The truce accord calls for the construction of a new Armenia-Karabakh highway that will bypass the town of Lachin and two Armenian-populated villages located within the current corridor protected by Russian peacekeeping troops.
Karabakh’s leadership revealed on Tuesday that Azerbaijan has demanded through the peacekeepers the quick closure of the existing corridor and suggested that the Armenian side use a bypass road which has yet to be constructed. Armenia’s government dismissed the demands as “not legitimate” before two Karabakh Armenian soldiers were killed and 19 others wounded on Wednesday in heavy fighting with Azerbaijani forces.
Prime Minister Nikol Pashinian argued on Thursday that the truce accord requires Russia, Azerbaijan and Armenia to work out before 2024 a joint “plan” for the construction of a new Armenia-Karabakh road. No such plan has been drawn up yet, he said.

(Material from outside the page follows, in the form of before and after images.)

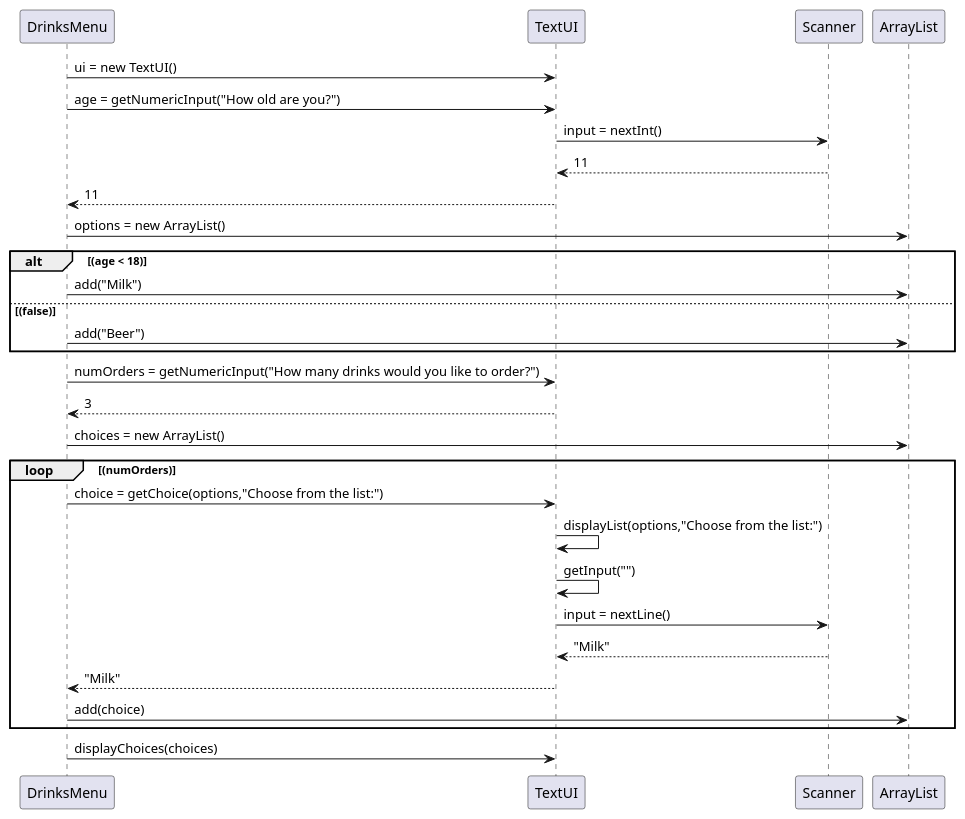
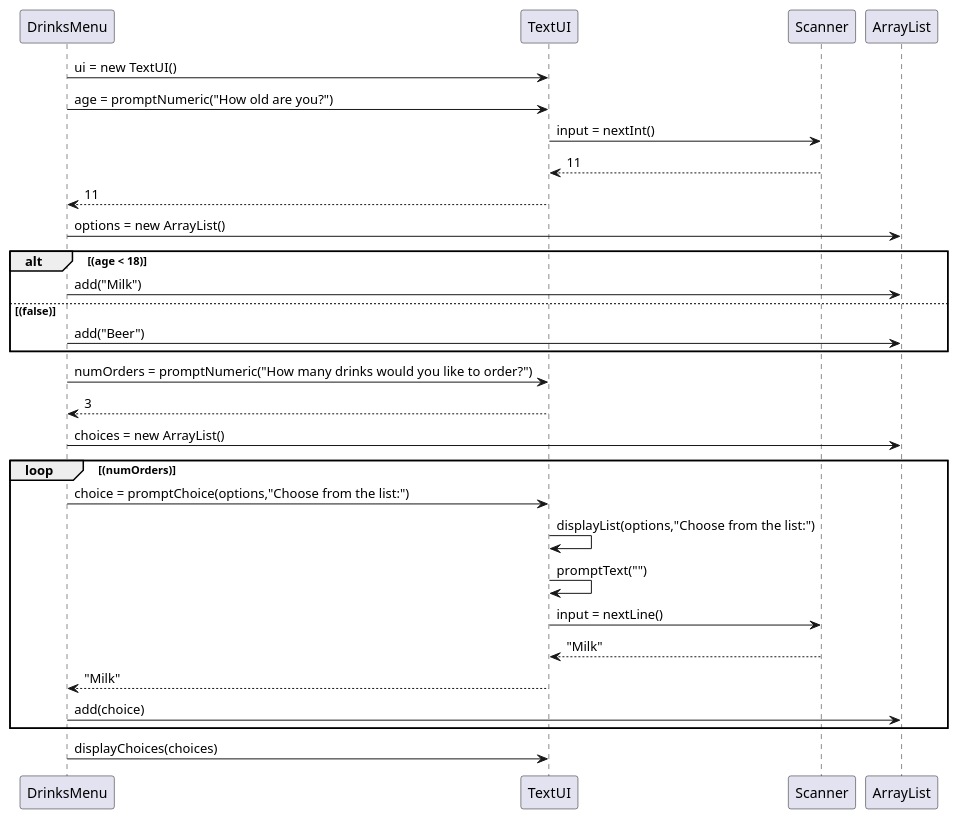
Before and after one commit to Eligoon/DrinksMenu: the diagram in doc/TextUIsequencediagram.puml, drawn with PlantUML. The commit also changed 3 other files, not shown here.

```diff
--- a/doc/TextUIsequencediagram.puml
+++ b/doc/TextUIsequencediagram.puml
@@ -1,41 +1,41 @@
 @startuml
 'https://plantuml.com/sequence-diagram
 
 
 
 DrinksMenu -> TextUI: ui = new TextUI()
-DrinksMenu -> TextUI: age = getNumericInput("How old are you?")
+DrinksMenu -> TextUI: age = promptNumeric("How old are you?")
 TextUI -> Scanner: input = nextInt()
 Scanner --> TextUI: 11
 TextUI --> DrinksMenu: 11
 
 'Create a list for composing an age appropriate menu
 DrinksMenu -> ArrayList:options = new ArrayList()
 
 alt (age < 18)
 'DrinksMenu giver options til ArrayList som skriver "Milk" på plads 0
 DrinksMenu -> ArrayList:add("Milk")
 else (false)
 DrinksMenu -> ArrayList:add("Beer")
 end
 
-DrinksMenu -> TextUI: numOrders = getNumericInput("How many drinks would you like to order?")
+DrinksMenu -> TextUI: numOrders = promptNumeric("How many drinks would you like to order?")
 TextUI --> DrinksMenu: 3
 
 'Create a list for the user's choices (could have been a String array with 3 indexes)
 DrinksMenu -> ArrayList:choices = new ArrayList()
 
 loop (numOrders)
-DrinksMenu -> TextUI: choice = getChoice(options,"Choose from the list:")
+DrinksMenu -> TextUI: choice = promptChoice(options,"Choose from the list:")
 TextUI -> TextUI: displayList(options,"Choose from the list:")
-TextUI -> TextUI: getInput("")
+TextUI -> TextUI: promptText("")
 TextUI -> Scanner: input = nextLine()
 Scanner --> TextUI: "Milk"
 TextUI --> DrinksMenu: "Milk"
 'DrinksMenu giver choices til ArrayList som skriver "Milk" på plads 0
 DrinksMenu -> ArrayList: add(choice)
 end
 
 DrinksMenu -> TextUI: displayChoices(choices)
 
 @enduml
```
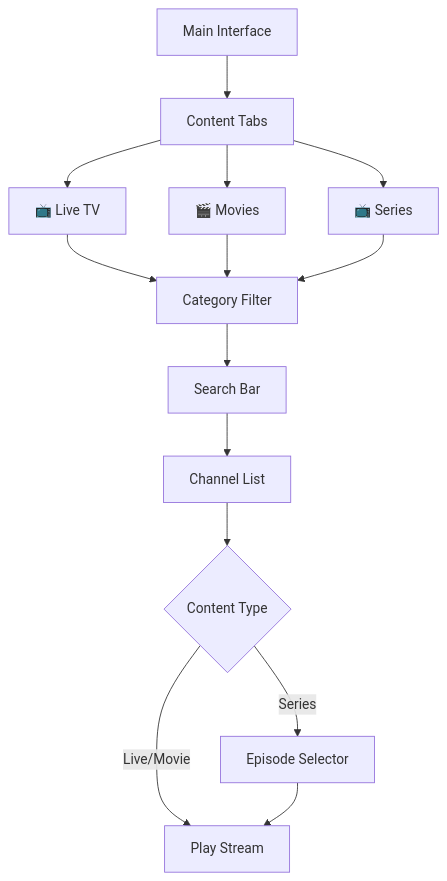
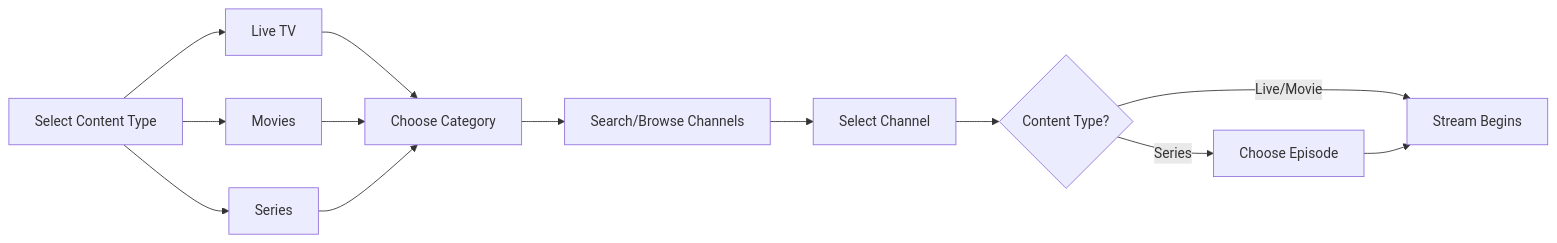
The second of 4 diagrams in README.md (xsukax/xsukax-IPTV-Player), drawn with Mermaid before and after one commit. The commit also changed other lines of this file, not shown here.

````diff
--- a/README.md
+++ b/README.md
@@ -158,19 +126,15 @@
 ```mermaid
-graph TD
-    A[Main Interface] --> B[Content Tabs]
-    B --> C[📺 Live TV]
-    B --> D[🎬 Movies]
-    B --> E[📺 Series]
-    
-    C --> F[Category Filter]
-    D --> F
-    E --> F
-    
-    F --> G[Search Bar]
-    G --> H[Channel List]
-    H --> I{Content Type}
-    
-    I -->|Live/Movie| J[Play Stream]
-    I -->|Series| K[Episode Selector]
-    K --> J
+graph LR
+    A[Select Content Type] --> B[Live TV]
+    A --> C[Movies]
+    A --> D[Series]
+    B --> E[Choose Category]
+    C --> E
+    D --> E
+    E --> F[Search/Browse Channels]
+    F --> G[Select Channel]
+    G --> H{Content Type?}
+    H -->|Live/Movie| I[Stream Begins]
+    H -->|Series| J[Choose Episode]
+    J --> I
 ```
````
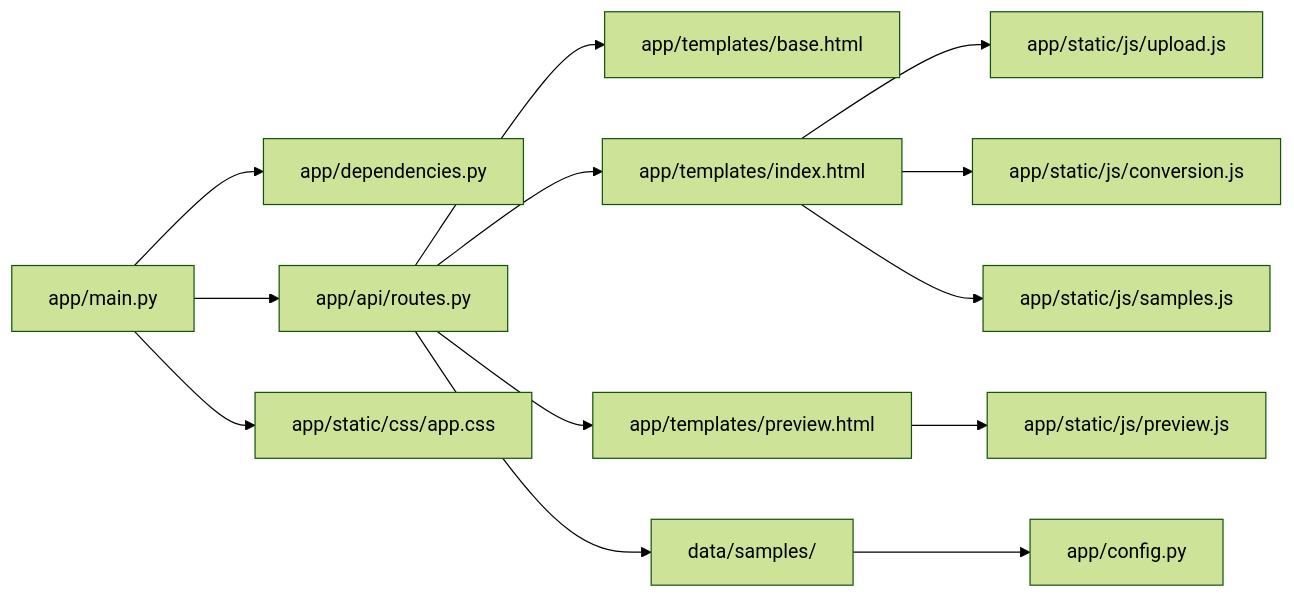
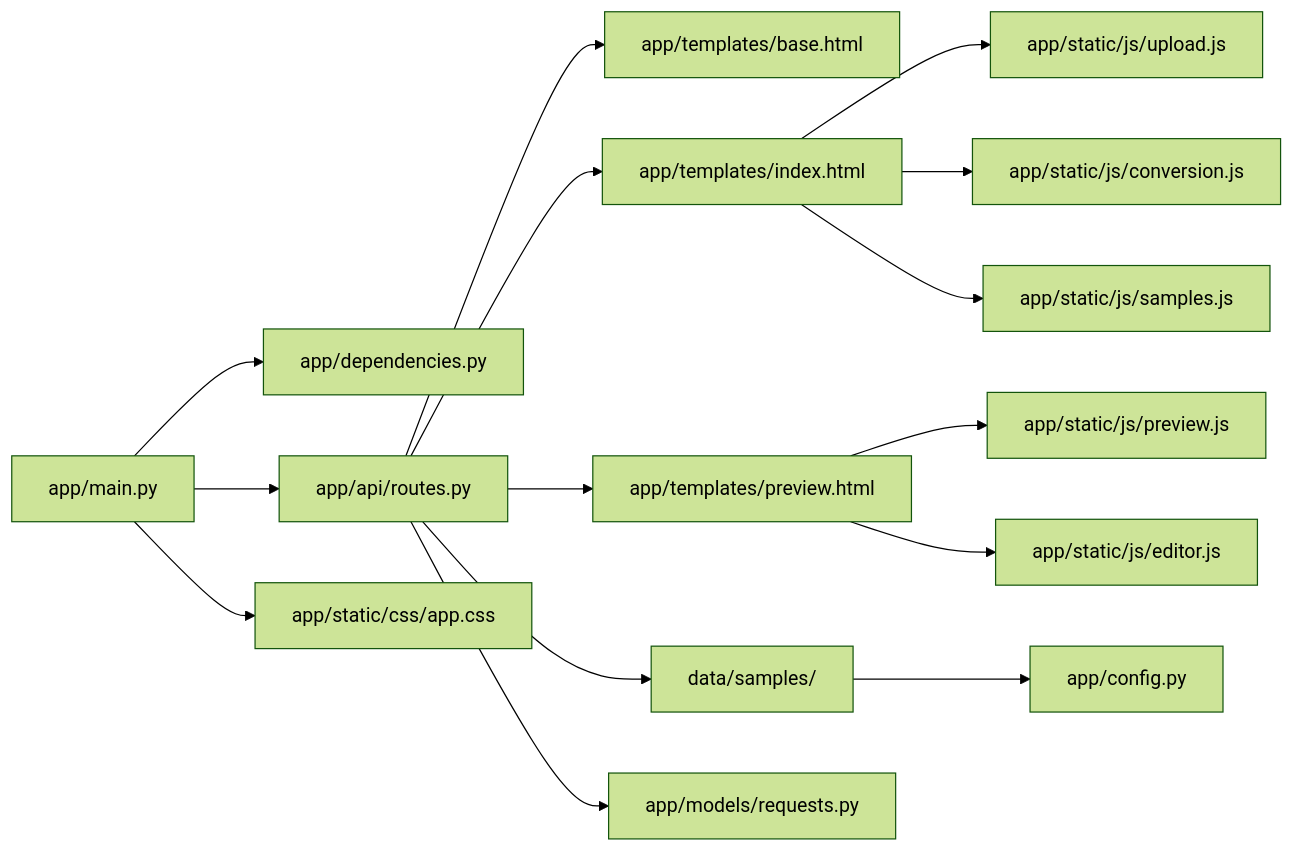
One commit to tjujingzong/Novel-to-Screenplay changed the tenth of 10 diagrams in .qoder/repowiki/zh/content/前端界面/前端界面.md. Above: the diagram before and after it, drawn with Mermaid (forest theme). The commit also changed other lines of this file and 21 other files, not shown here.

````diff
--- a/.qoder/repowiki/zh/content/前端界面/前端界面.md
+++ b/.qoder/repowiki/zh/content/前端界面/前端界面.md
@@ -517,15 +631,17 @@
 ```mermaid
 graph LR
 M["app/main.py"] --> D["app/dependencies.py"]
 M --> R["app/api/routes.py"]
 R --> T1["app/templates/base.html"]
 R --> T2["app/templates/index.html"]
 R --> T3["app/templates/preview.html"]
 M --> S1["app/static/css/app.css"]
 T2 --> S2["app/static/js/upload.js"]
 T2 --> S3["app/static/js/conversion.js"]
 T2 --> S5["app/static/js/samples.js"]
 T3 --> S4["app/static/js/preview.js"]
+T3 --> S6["app/static/js/editor.js"]
 R --> SD["data/samples/"]
 SD --> CFG["app/config.py"]
+R --> E["app/models/requests.py"]
 ```
````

The Azerbaijani Foreign Ministry said, however, that the three sides did agree on the “route” of the new corridor early this year and accused Yerevan of dragging out work on its Armenian sections.
Later on Thursday, the few remaining residents of the town of Lachin said local officials told them to evacuate the town for good. A senior official from Stepanakert, Hayk Khanumian, communicated the same order to some 200 people living in the nearby village of Aghavno at a meeting on Friday.
“He said that the Azerbaijanis will come and the Russians will leave [the current corridor] on August 25,” Mariam Hakobian, an Aghavno resident, told RFE/RL’s Armenian Service.
“The people [of Aghavno] look like they are hypnotized,” she said. “We don’t know what to do.”
Hakobian said that the Karabakh government promised that each Aghavno family will receive 10 million drams ($24,000) for buying a new home in Karabakh or Armenia. He dismissed the promised aid, saying that it is well below the current housing prices.
“We have nowhere to go,” said Anna Margarian, who lives in the town of Lachin with her family.
Officials in Yerevan and Stepanakert did not publicly comment on the planned evacuation.
It is also unclear how traffic between Armenia and Karabakh will be carried out if the existing Lachin corridor is handed over to Baku by the end of this month.
More than a dozen kilometers south of the corridor, Azerbaijani and Turkish firms are reportedly completing the construction of a 32-kilomer-long highway that should link up to new road sections in Armenia and Karabakh. Work on those sections has yet to start in earnest.